→ Exercise
Count the lines in the entries below that mention the string "lambda", then write that number by itself.
##### Available data
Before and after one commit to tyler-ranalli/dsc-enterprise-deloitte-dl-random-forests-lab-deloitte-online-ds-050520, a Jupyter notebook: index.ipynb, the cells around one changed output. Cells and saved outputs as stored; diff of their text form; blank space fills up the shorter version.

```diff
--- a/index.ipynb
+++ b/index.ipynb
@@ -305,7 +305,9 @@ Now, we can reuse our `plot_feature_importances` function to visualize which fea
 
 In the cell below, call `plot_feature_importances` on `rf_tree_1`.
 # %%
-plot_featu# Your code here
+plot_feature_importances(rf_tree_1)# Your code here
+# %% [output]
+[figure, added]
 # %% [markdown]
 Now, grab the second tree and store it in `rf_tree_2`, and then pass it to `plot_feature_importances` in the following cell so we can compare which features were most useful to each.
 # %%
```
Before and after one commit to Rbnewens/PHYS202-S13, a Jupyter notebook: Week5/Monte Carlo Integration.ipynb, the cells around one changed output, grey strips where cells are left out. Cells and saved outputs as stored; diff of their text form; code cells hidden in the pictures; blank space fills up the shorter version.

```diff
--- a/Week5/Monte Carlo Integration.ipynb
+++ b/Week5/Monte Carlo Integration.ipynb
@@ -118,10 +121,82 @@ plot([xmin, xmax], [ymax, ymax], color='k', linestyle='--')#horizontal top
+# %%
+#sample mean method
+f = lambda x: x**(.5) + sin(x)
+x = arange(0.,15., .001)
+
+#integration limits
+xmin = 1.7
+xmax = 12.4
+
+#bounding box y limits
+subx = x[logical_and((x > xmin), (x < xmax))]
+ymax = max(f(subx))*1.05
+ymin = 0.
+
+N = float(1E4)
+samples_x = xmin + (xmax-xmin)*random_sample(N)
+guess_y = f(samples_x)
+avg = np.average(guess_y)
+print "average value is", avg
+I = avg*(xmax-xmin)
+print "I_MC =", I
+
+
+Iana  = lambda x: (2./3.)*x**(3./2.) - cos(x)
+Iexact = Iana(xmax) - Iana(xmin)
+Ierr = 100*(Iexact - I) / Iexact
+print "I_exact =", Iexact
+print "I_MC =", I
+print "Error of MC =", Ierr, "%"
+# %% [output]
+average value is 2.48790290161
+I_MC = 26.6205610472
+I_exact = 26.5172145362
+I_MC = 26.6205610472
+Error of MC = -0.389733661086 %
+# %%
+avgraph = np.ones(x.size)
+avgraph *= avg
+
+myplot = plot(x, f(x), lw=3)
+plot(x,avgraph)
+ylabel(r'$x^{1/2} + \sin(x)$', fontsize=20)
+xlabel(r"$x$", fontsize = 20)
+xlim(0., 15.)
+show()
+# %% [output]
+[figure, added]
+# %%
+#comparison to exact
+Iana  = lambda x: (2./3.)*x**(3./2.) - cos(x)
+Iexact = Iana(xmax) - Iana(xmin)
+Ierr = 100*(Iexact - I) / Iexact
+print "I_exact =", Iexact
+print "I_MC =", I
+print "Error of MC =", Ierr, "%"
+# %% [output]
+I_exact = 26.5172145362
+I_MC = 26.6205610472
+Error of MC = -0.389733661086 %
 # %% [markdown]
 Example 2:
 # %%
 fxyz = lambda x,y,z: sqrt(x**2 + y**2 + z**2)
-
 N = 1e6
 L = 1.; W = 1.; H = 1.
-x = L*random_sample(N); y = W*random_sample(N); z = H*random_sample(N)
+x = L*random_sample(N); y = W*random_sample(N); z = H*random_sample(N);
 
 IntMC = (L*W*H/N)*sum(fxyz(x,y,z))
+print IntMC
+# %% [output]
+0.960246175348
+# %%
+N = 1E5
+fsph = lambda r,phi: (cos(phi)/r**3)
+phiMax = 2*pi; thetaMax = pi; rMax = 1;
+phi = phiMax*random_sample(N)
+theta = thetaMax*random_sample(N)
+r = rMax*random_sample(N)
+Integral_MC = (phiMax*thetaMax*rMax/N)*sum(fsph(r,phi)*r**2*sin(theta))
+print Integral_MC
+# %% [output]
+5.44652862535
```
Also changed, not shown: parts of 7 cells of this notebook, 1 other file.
##########
→ Exercise answer
5